* **REQUIRED WORK**
Using the listing below, report all lines holding the word "있었습니다".

* **DATA FOR THIS EXERCISE**
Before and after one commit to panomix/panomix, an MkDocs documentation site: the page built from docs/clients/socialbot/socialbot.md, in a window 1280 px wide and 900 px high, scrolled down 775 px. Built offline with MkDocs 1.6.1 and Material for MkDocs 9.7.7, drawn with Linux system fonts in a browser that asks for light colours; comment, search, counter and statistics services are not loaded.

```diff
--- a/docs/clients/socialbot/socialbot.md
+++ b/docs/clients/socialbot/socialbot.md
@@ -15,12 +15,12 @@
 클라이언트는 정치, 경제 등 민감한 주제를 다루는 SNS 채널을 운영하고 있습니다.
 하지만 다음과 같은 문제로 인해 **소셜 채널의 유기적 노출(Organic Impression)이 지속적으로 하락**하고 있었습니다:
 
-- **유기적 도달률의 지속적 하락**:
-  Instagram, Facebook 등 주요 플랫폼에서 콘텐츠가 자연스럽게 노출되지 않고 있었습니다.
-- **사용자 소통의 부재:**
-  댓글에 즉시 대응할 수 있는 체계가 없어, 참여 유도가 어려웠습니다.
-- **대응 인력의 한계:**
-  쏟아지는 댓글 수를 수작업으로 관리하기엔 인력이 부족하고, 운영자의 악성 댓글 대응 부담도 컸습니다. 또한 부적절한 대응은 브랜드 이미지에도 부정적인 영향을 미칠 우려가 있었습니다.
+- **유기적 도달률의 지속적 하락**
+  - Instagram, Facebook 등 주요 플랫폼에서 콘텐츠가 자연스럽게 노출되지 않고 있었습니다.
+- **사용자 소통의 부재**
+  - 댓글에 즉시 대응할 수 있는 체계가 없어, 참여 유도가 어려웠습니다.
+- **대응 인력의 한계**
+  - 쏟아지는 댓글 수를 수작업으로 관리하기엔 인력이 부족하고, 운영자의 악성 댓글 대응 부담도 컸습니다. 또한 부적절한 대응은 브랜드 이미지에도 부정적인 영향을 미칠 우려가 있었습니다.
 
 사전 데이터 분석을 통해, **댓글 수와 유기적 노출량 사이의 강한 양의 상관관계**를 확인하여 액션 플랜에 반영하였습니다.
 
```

* **RESULT BELOW**
 하지만 다음과 같은 문제로 인해 **소셜 채널의 유기적 노출(Organic Impression)이 지속적으로 하락**하고 있었습니다:
-  Instagram, Facebook 등 주요 플랫폼에서 콘텐츠가 자연스럽게 노출되지 않고 있었습니다.
-  쏟아지는 댓글 수를 수작업으로 관리하기엔 인력이 부족하고, 운영자의 악성 댓글 대응 부담도 컸습니다. 또한 부적절한 대응은 브랜드 이미지에도 부정적인 영향을 미칠 우려가 있었습니다.
+  - Instagram, Facebook 등 주요 플랫폼에서 콘텐츠가 자연스럽게 노출되지 않고 있었습니다.
+  - 쏟아지는 댓글 수를 수작업으로 관리하기엔 인력이 부족하고, 운영자의 악성 댓글 대응 부담도 컸습니다. 또한 부적절한 대응은 브랜드 이미지에도 부정적인 영향을 미칠 우려가 있었습니다.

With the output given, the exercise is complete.